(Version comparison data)
━━━

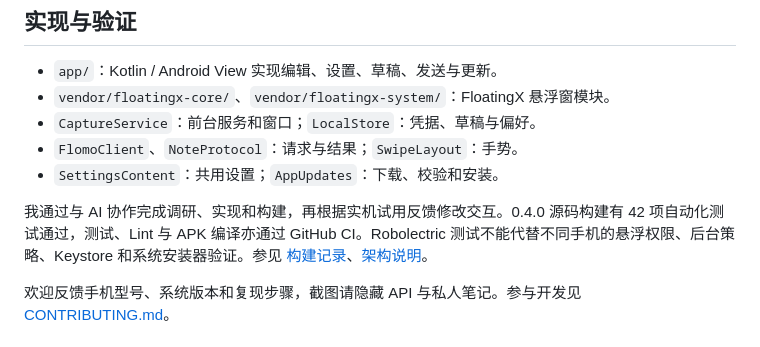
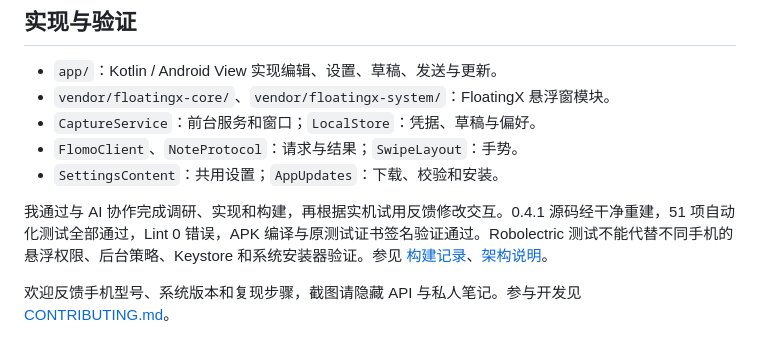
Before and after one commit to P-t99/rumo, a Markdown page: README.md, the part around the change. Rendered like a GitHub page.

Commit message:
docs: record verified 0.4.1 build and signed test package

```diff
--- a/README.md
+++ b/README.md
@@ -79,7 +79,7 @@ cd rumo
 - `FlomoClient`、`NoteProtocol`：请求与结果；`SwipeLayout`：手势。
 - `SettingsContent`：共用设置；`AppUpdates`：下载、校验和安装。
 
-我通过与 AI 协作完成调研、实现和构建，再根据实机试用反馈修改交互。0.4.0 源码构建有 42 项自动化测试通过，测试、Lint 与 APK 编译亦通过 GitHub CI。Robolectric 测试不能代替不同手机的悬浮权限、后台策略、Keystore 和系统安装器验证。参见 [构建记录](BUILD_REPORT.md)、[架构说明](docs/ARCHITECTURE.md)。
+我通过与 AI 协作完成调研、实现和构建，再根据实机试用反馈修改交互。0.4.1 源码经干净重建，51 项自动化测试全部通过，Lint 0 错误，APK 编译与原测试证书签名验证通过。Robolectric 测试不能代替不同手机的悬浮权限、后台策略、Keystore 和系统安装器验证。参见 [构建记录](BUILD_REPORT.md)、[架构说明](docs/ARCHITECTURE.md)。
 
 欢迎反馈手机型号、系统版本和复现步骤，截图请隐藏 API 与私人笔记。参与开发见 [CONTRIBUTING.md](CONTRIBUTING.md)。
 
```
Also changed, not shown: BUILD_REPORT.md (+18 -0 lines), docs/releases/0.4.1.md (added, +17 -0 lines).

━━━

Search the entries for "docs" and show every line that has it.

RESULT BELOW:
docs: record verified 0.4.1 build and signed test package
-我通过与 AI 协作完成调研、实现和构建，再根据实机试用反馈修改交互。0.4.0 源码构建有 42 项自动化测试通过，测试、Lint 与 APK 编译亦通过 GitHub CI。Robolectric 测试不能代替不同手机的悬浮权限、后台策略、Keystore 和系统安装器验证。参见 [构建记录](BUILD_REPORT.md)、[架构说明](docs/ARCHITECTURE.md)。
+我通过与 AI 协作完成调研、实现和构建，再根据实机试用反馈修改交互。0.4.1 源码经干净重建，51 项自动化测试全部通过，Lint 0 错误，APK 编译与原测试证书签名验证通过。Robolectric 测试不能代替不同手机的悬浮权限、后台策略、Keystore 和系统安装器验证。参见 [构建记录](BUILD_REPORT.md)、[架构说明](docs/ARCHITECTURE.md)。
Also changed, not shown: BUILD_REPORT.md (+18 -0 lines), docs/releases/0.4.1.md (added, +17 -0 lines).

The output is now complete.